→ RECORDS SUPPLIED:

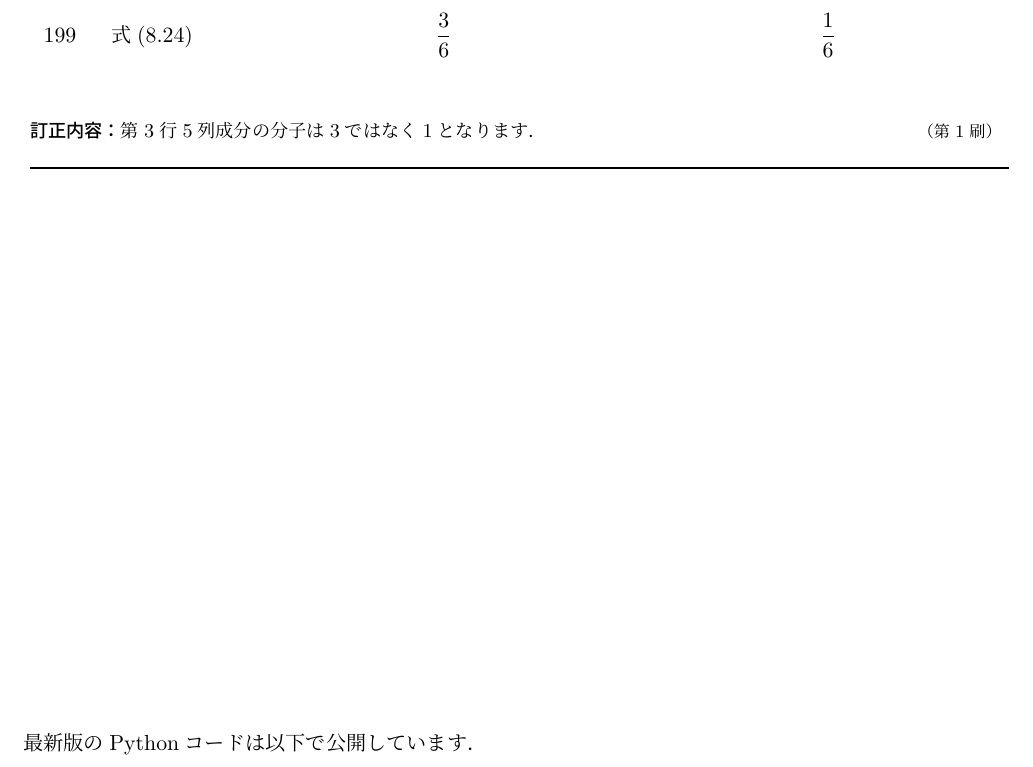
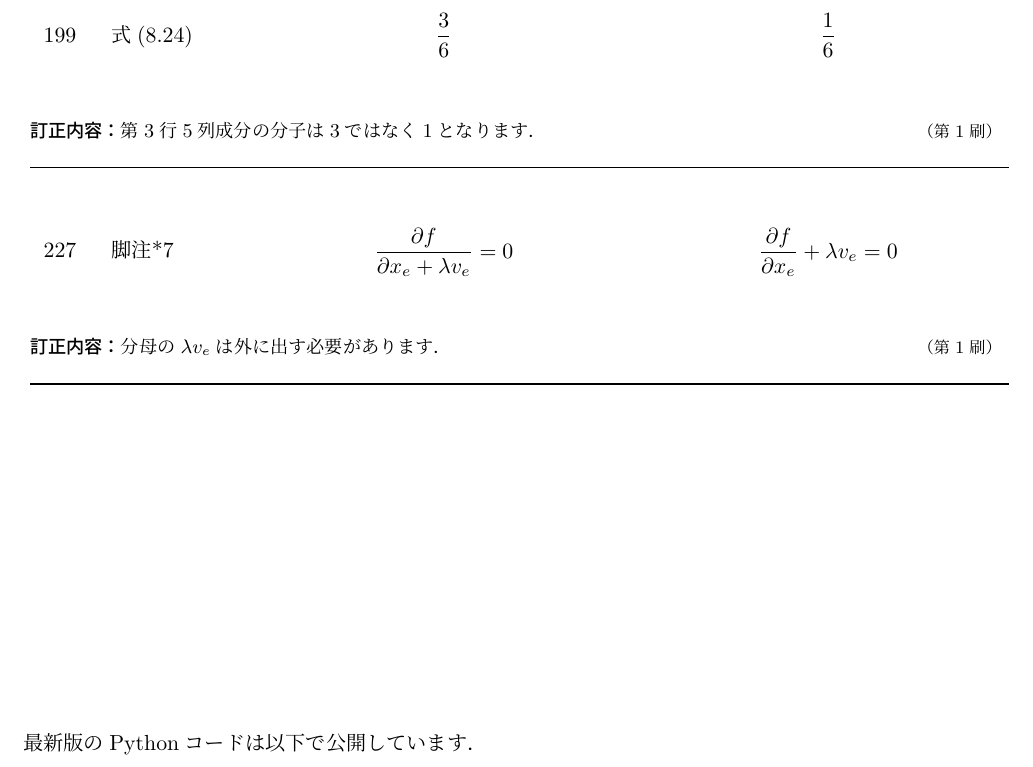
Before and after one commit to yajiken0609/topology-optimization-book, a LaTeX document (errata/errata_topology_optimization.tex): part of page 2 of 2, cut so that both start at the same text. Compiled offline with pLaTeX and dvipdfmx.

Commit message:
Update errata (#9)

```diff
--- a/errata/errata_topology_optimization.tex
+++ b/errata/errata_topology_optimization.tex
@@ -194,6 +194,25 @@ $S$に関する熱源ベクトルの第4成分と第6成分に誤植がありま
 }
 \\[1.5ex]
 %=================================================================
+\midrule
+227 &
+脚注*7 &
+\[
+\frac{\partial f}{\partial x_e+\lambda v_e}=0
+\] &
+\[
+\frac{\partial f}{\partial x_e}+\lambda v_e=0
+\]
+\\[1ex]
+
+\multicolumn{4}{@{}p{0.97\textwidth}@{}}{%
+\small
+\textbf{訂正内容：}
+分母の$\lambda v_e$は外に出す必要があります．
+\hfill{\footnotesize （第1刷）}
+}
+\\[1.5ex]
+%=================================================================
 
 \bottomrule
 \end{longtable}
```
Also changed, not shown: errata/errata_topology_optimization.pdf.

→ EXERCISE INSTRUCTIONS: Reproduce the complete set of records verbatim and omit the pictures.

→ YOUR SOLUTION:
Before and after one commit to yajiken0609/topology-optimization-book, a LaTeX document (errata/errata_topology_optimization.tex): part of page 2 of 2, cut so that both start at the same text. Compiled offline with pLaTeX and dvipdfmx.

Commit message:
Update errata (#9)

```diff
--- a/errata/errata_topology_optimization.tex
+++ b/errata/errata_topology_optimization.tex
@@ -194,6 +194,25 @@ $S$に関する熱源ベクトルの第4成分と第6成分に誤植がありま
 }
 \\[1.5ex]
 %=================================================================
+\midrule
+227 &
+脚注*7 &
+\[
+\frac{\partial f}{\partial x_e+\lambda v_e}=0
+\] &
+\[
+\frac{\partial f}{\partial x_e}+\lambda v_e=0
+\]
+\\[1ex]
+
+\multicolumn{4}{@{}p{0.97\textwidth}@{}}{%
+\small
+\textbf{訂正内容：}
+分母の$\lambda v_e$は外に出す必要があります．
+\hfill{\footnotesize （第1刷）}
+}
+\\[1.5ex]
+%=================================================================
 
 \bottomrule
 \end{longtable}
```
Also changed, not shown: errata/errata_topology_optimization.pdf.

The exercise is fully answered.